The Pastor as Counselor – Part 1

sendnetwork_pastor_counsel

I imagine you or someone you know has said or thought one of the following statements regarding the issue of counseling in the life of a pastor:

  • When I signed up to be a pastor I didn’t sign up to be a counselor!
  • I just do not have the time to counsel anyone—I’m busy enough as it is!
  • Counseling is for the professionals.
  • Seminary didn’t equip me to counsel.
  • My job is to preach the Word, not to counsel.
  • I’m not gifted in the area of counseling.
  • I don’t counsel. I delegate that to someone else.
Counseling is the Spirit-empowered process of one Christian humbly and compassionately coming alongside another Christian.

In recent years I have become intimately aware that my “job” as a pastor is not merely relegated to the preaching of the Word in corporate worship, but is also to be worked out in the lives of the people I serve. Further, I would submit to you that the Scriptures expect not only pastors, but also all Christians to counsel one another with the Word of God (Romans 15:14; 2 Timothy 3:15-16). This expectation is seen repeatedly in the Scriptures with thirty-eight “one another” statements that all Christians are commanded to live out.

WHAT IS COUNSELING?

Counseling could easily be defined as intensive discipleship. More specifically, counseling is the Spirit-empowered process of one Christian humbly and compassionately coming alongside another Christian to give words of encouragement, loving admonition and/or practical help toward the goal of becoming more like Jesus (Romans 8:29; Ephesians 3:14; Colossians 1:28).

BIBLICAL WARRANT FOR THE PASTOR-COUNSELOR

Here are several passages where we can glean some counseling practices that aptly describe the role and responsibility pastors have as counselors:

Acts 20:28

“Pay careful attention to yourselves and to all the flock, in which the Holy Spirit has made you overseers, to care for the church of God, which he obtained with his own blood.”

  • Despite Paul’s not using the word “counsel” or “counselor,” I believe he is prescribing to leaders in the church (namely pastors/elders) a mandate to preach the gospel publicly as well as privately in people’s lives. The private ministry of the Word (i.e. counseling) is nothing more than the intensive discipleship of other Christians concerning their specific issues.
  • As Paul highlights the perilous circumstances in Ephesus, he is conveying the seriousness of the responsibility that the Ephesian leaders have in knowing the Word, knowing the sheep (not in a superficial sense but in a personal manner able to address the issues of the heart), defending the truth from false teachers, as well as equipping the flock to know and defend the truth.
  • Paul exhorted the Ephesian elders not only to pastor their own hearts, but also to exude that same intentionality among the flock that the Spirit of God had set them apart to care for. A shepherd spends time with the flock; a shepherd knows the flock and as the shepherd comes to know the flock he realizes there is much work to be done.

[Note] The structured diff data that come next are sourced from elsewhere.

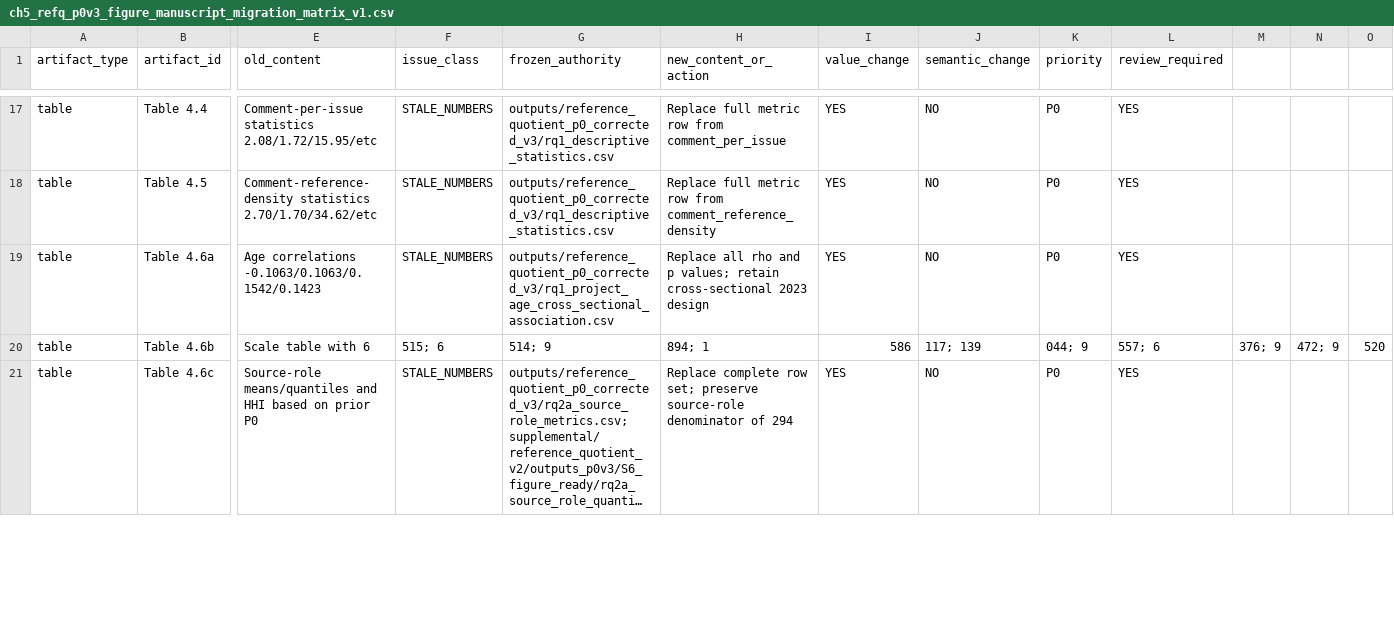
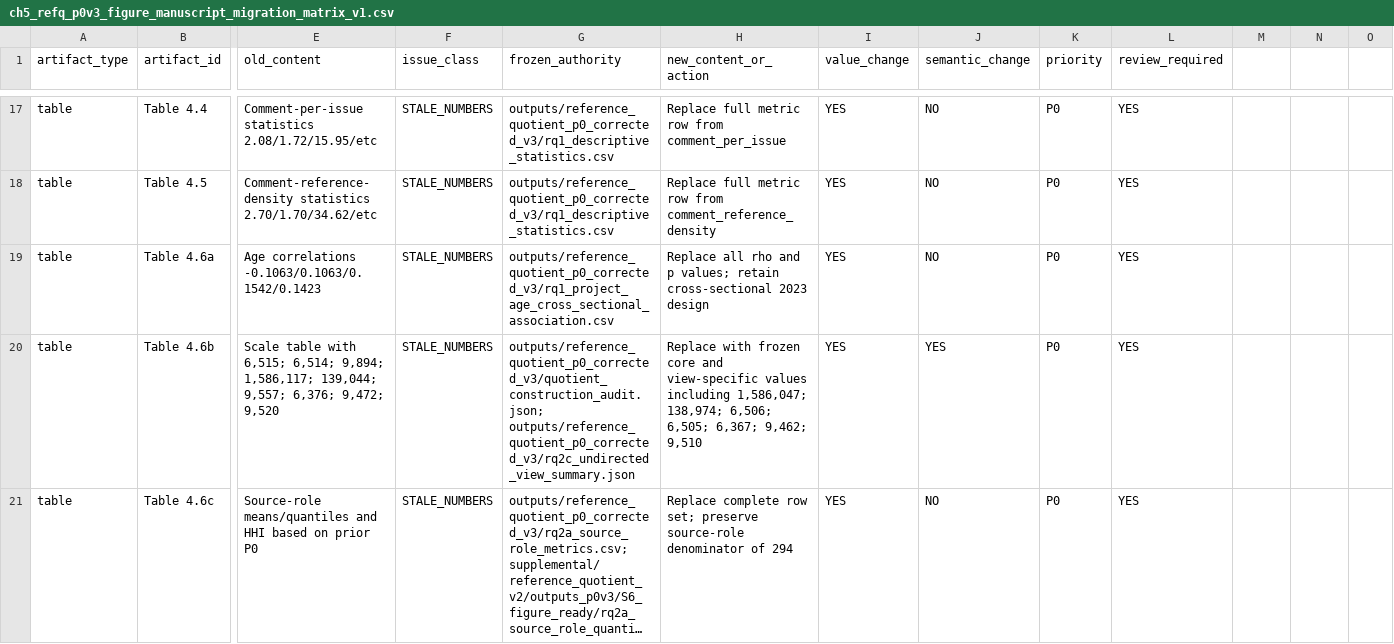
Before and after one commit to birdflyi/OSDB_RefQ, a CSV file: docs/freeze/ch5_refq_p0v3_figure_manuscript_migration_matrix_v1.csv, drawn as a sheet; only a part is shown, gaps mark what is left out; long unchanged cells end in …; the diff covers the shown part only; the diff names each change by its address in the sheet, - before the commit and + after, or states it on an @@ line.

Commit message:
docs(ch5): close presentation migration plan QA

```diff
--- a/docs/freeze/ch5_refq_p0v3_figure_manuscript_migration_matrix_v1.csv
+++ b/docs/freeze/ch5_refq_p0v3_figure_manuscript_migration_matrix_v1.csv
-E20 (old_content): …table with 6
+E20 (old_content): …table with 6,515; 6,514; 9,894; 1,586,117; 139,044; 9,557; 6,376; 9,472; 9,520
-F20 (issue_class): 515; 6
+F20 (issue_class): STALE_NUMBERS
-G20 (frozen_authority): 514; 9
+G20 (frozen_authority): outputs/reference_quotient_p0_corrected_v3/quotient_construction_audit.json; outputs/reference_quotient_p0_corrected_v3/rq2c_undirected_view_summary.json
-H20 (new_content_or_action): 894; 1
+H20 (new_content_or_action): Replace with frozen core and view-specific values including 1,586,047; 138,974; 6,506; 6,505; 6,367; 9,462; 9,510
-I20 (value_change): 586
+I20 (value_change): YES
-J20 (semantic_change): 117; 139
+J20 (semantic_change): YES
-K20 (priority): 044; 9
+K20 (priority): P0
-L20 (review_required): 557; 6
+L20 (review_required): YES
-M20: 376; 9
+M20: (empty)
-N20: 472; 9
+N20: (empty)
-O20: 520
+O20: (empty)
```
Also changed, not shown: 61 edited cells elsewhere in this file, 1 other file.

Colossians 1:28-29

“Him we proclaim, warning everyone and teaching everyone with all wisdom, that we may present everyone mature in Christ. For this I toil, struggling with all his energy that he powerfully works within me.”

  • The work that is to be done by pastors is described as presenting all believers as mature or complete in Christ.
  • This is hard work. In fact, Paul uses the words “toil” and “struggling.” Pastoral ministry is an arduous task and not for the faint of heart. Pastors all too well understand that pastoral ministry is a difficult work that is never-ending.
  • Perhaps the most encouraging truth we see in these verses is that we work to see believers grow up in Jesus with God’s power and presence in our lives–we don’t do it alone!

In the next post I’ll walk through how biblical leaders can aim their counsel at the heart, while also detailing how God’s Word is the tool by which we shepherd the flock of God.

Leave a Reply

Fill in your details below or click an icon to log in:

WordPress.com Logo

You are commenting using your WordPress.com account. Log Out / Change )

Twitter picture

You are commenting using your Twitter account. Log Out / Change )

Facebook photo

You are commenting using your Facebook account. Log Out / Change )

Google+ photo

You are commenting using your Google+ account. Log Out / Change )

Connecting to %s